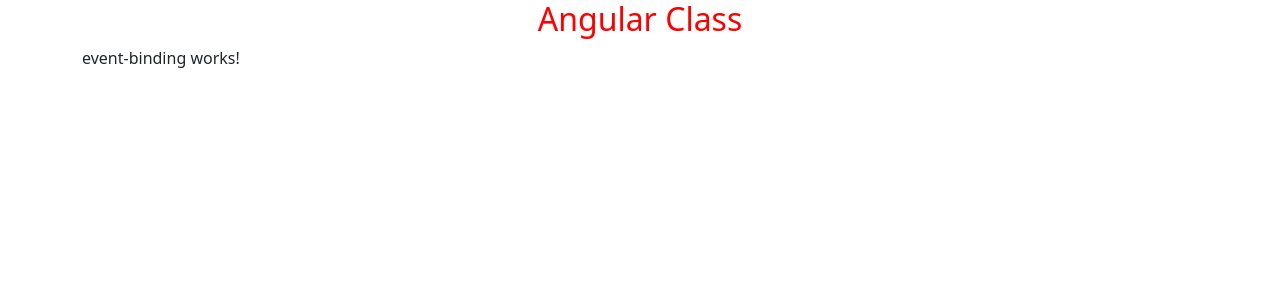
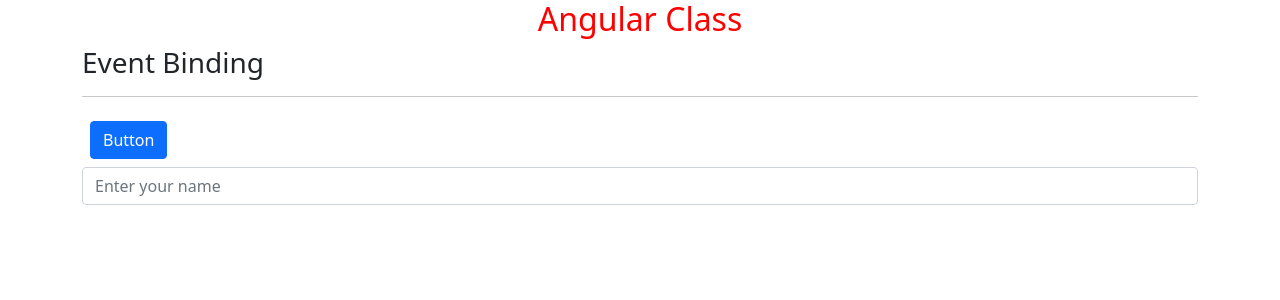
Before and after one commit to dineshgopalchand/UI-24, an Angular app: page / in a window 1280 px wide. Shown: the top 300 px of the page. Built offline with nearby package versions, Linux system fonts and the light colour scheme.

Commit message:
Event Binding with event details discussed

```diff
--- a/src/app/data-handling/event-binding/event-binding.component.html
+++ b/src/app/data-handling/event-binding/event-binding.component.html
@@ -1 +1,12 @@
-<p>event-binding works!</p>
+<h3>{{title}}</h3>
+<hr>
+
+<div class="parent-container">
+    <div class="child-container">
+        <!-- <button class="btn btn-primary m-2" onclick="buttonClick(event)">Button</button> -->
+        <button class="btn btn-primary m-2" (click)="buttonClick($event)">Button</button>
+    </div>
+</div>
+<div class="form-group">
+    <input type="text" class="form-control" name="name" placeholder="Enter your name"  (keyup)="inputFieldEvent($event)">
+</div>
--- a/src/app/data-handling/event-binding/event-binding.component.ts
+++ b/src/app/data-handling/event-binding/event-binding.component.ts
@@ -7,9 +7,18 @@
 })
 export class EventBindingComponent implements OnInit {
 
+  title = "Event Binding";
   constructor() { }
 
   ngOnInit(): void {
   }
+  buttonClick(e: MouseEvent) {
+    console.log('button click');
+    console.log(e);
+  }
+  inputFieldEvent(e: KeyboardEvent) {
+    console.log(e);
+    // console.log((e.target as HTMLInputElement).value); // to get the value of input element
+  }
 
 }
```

TASK REQUIREMENTS =>
An exact reproduction of the material is needed, without its images.

ANSWER SECTION =>
Before and after one commit to dineshgopalchand/UI-24, an Angular app: page / in a window 1280 px wide. Shown: the top 300 px of the page. Built offline with nearby package versions, Linux system fonts and the light colour scheme.

Commit message:
Event Binding with event details discussed

```diff
--- a/src/app/data-handling/event-binding/event-binding.component.html
+++ b/src/app/data-handling/event-binding/event-binding.component.html
@@ -1 +1,12 @@
-<p>event-binding works!</p>
+<h3>{{title}}</h3>
+<hr>
+
+<div class="parent-container">
+    <div class="child-container">
+        <!-- <button class="btn btn-primary m-2" onclick="buttonClick(event)">Button</button> -->
+        <button class="btn btn-primary m-2" (click)="buttonClick($event)">Button</button>
+    </div>
+</div>
+<div class="form-group">
+    <input type="text" class="form-control" name="name" placeholder="Enter your name"  (keyup)="inputFieldEvent($event)">
+</div>
--- a/src/app/data-handling/event-binding/event-binding.component.ts
+++ b/src/app/data-handling/event-binding/event-binding.component.ts
@@ -7,9 +7,18 @@
 })
 export class EventBindingComponent implements OnInit {
 
+  title = "Event Binding";
   constructor() { }
 
   ngOnInit(): void {
   }
+  buttonClick(e: MouseEvent) {
+    console.log('button click');
+    console.log(e);
+  }
+  inputFieldEvent(e: KeyboardEvent) {
+    console.log(e);
+    // console.log((e.target as HTMLInputElement).value); // to get the value of input element
+  }
 
 }
```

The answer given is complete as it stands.